### Work required
Below are entries; copy exactly the lines from the one with "Before and after" through the one with "Shutdown is request, drain, force, abandon.", both included, and leave out the rest.

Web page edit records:
=== Section Start ===
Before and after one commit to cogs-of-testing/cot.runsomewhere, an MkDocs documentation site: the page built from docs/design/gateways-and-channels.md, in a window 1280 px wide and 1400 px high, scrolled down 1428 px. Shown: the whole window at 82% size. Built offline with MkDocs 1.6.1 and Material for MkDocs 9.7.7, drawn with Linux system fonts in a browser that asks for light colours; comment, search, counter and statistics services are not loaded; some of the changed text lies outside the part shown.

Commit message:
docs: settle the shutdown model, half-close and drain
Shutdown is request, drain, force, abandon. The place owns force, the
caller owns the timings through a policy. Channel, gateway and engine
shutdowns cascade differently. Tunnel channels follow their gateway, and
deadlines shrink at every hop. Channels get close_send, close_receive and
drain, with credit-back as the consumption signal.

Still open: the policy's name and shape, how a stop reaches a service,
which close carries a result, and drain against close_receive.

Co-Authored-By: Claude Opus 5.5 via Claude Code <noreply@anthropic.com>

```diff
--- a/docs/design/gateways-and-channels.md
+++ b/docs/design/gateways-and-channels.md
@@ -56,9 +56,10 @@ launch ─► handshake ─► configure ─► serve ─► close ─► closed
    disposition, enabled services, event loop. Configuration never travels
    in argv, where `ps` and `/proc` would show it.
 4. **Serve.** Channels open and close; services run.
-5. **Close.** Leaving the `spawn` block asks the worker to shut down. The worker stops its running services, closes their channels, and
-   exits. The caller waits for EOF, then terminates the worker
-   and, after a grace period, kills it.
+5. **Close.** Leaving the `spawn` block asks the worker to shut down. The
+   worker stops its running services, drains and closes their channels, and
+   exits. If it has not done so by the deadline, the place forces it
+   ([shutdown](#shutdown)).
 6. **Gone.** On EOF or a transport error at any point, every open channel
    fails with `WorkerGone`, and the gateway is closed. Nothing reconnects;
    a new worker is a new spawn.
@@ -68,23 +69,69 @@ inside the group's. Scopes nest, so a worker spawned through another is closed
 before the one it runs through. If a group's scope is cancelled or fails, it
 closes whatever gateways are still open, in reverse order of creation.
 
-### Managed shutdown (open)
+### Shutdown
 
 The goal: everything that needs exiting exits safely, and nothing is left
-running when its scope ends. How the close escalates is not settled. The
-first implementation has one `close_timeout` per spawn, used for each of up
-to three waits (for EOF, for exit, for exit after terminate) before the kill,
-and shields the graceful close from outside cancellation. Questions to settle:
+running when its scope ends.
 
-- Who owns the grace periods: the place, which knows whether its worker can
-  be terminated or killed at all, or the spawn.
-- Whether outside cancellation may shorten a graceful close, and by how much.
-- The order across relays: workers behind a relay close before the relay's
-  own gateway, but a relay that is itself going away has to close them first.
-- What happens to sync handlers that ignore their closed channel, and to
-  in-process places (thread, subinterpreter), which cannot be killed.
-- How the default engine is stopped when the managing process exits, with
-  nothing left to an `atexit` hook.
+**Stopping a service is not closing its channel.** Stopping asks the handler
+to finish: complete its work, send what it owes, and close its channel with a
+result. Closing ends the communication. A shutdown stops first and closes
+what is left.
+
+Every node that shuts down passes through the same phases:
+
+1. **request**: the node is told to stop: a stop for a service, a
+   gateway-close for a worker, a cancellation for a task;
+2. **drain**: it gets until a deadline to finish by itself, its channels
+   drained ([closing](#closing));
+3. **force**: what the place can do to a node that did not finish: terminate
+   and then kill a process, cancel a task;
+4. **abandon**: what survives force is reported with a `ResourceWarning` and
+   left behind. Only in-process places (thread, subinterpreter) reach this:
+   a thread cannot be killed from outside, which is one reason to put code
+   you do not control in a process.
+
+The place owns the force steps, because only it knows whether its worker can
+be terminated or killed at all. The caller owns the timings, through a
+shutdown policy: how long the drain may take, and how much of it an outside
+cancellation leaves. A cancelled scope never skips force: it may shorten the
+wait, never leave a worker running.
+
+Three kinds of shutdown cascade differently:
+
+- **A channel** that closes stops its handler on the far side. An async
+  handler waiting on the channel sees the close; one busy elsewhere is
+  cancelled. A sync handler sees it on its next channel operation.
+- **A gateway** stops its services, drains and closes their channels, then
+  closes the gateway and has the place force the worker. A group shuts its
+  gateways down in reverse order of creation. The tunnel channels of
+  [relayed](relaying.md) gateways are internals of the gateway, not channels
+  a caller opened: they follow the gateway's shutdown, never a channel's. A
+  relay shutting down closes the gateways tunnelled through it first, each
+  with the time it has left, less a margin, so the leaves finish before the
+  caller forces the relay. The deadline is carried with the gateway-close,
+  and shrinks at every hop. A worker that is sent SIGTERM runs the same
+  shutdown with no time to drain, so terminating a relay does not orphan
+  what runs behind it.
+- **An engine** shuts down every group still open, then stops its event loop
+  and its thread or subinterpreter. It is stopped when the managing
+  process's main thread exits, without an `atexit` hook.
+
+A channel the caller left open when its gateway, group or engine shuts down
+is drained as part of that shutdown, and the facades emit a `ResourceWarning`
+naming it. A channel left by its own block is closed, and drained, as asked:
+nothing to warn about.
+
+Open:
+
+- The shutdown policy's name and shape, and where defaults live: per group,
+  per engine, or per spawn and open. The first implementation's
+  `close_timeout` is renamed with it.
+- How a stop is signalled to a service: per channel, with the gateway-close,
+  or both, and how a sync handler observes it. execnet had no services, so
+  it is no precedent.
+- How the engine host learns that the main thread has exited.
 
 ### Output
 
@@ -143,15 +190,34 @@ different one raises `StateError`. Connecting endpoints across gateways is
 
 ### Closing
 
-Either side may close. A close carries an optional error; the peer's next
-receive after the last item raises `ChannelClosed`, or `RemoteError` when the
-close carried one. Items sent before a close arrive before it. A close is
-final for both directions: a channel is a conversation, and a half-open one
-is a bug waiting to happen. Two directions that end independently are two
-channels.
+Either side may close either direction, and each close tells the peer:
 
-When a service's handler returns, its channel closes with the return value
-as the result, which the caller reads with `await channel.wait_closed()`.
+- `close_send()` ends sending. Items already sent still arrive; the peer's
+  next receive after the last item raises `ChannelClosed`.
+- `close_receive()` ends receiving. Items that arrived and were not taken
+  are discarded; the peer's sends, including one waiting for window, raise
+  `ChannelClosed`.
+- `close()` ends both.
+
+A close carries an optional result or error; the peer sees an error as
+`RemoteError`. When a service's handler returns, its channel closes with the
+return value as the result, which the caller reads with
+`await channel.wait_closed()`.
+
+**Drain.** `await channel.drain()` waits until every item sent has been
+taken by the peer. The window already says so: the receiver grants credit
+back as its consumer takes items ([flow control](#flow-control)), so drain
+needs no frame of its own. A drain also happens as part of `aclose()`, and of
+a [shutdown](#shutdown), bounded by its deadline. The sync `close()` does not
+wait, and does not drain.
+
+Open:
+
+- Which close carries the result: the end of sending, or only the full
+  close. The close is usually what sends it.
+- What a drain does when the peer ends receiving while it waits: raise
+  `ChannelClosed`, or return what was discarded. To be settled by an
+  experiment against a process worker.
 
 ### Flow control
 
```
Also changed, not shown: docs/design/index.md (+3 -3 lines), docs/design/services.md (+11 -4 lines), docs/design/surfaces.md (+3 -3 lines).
=== Section End ===
=== Section Start ===
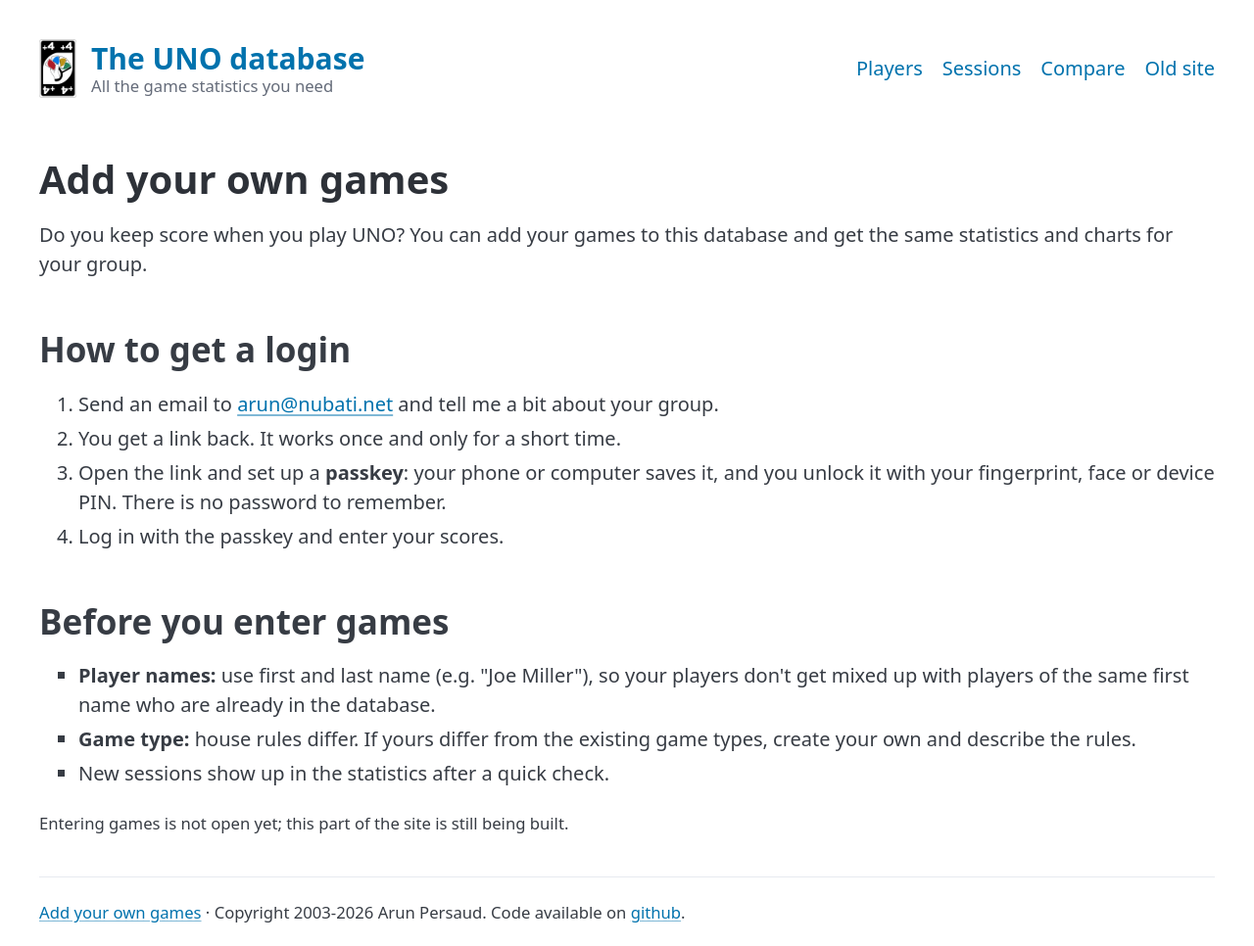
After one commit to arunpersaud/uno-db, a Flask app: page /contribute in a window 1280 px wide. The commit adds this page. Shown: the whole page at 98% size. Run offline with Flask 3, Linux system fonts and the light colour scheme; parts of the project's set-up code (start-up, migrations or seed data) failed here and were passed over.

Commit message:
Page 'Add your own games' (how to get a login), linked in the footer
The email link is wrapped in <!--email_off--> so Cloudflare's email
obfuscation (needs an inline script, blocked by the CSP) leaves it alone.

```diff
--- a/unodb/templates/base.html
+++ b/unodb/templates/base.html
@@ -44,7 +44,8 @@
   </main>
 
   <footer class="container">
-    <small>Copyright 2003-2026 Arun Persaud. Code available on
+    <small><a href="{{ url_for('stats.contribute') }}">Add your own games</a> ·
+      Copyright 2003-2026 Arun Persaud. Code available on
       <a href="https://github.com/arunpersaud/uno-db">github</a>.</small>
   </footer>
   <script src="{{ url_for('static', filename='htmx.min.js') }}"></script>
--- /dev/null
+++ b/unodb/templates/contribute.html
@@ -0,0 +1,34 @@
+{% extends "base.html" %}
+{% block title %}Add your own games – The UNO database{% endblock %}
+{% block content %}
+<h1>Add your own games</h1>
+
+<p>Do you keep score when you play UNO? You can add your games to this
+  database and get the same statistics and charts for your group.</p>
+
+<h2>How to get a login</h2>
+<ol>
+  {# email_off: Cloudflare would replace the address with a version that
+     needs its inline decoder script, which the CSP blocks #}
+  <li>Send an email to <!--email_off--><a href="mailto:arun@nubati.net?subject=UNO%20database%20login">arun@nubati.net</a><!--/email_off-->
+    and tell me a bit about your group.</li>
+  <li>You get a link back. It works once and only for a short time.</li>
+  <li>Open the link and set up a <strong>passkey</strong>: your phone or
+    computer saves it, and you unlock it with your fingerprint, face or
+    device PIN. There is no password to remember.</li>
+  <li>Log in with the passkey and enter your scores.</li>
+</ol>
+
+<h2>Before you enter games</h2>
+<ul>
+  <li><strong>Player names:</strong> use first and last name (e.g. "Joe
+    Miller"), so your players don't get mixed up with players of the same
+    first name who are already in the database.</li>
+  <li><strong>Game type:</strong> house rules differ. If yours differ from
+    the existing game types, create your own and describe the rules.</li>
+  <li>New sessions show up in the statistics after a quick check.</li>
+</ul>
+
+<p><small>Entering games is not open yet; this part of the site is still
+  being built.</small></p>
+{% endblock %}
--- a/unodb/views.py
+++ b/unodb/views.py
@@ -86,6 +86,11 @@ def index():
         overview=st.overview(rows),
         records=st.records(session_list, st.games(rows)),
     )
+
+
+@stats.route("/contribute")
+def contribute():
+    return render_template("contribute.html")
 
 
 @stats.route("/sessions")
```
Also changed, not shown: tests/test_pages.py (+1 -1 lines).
=== Section End ===
### Problem solution
Before and after one commit to cogs-of-testing/cot.runsomewhere, an MkDocs documentation site: the page built from docs/design/gateways-and-channels.md, in a window 1280 px wide and 1400 px high, scrolled down 1428 px. Shown: the whole window at 82% size. Built offline with MkDocs 1.6.1 and Material for MkDocs 9.7.7, drawn with Linux system fonts in a browser that asks for light colours; comment, search, counter and statistics services are not loaded; some of the changed text lies outside the part shown.

Commit message:
docs: settle the shutdown model, half-close and drain
Shutdown is request, drain, force, abandon. The place owns force, the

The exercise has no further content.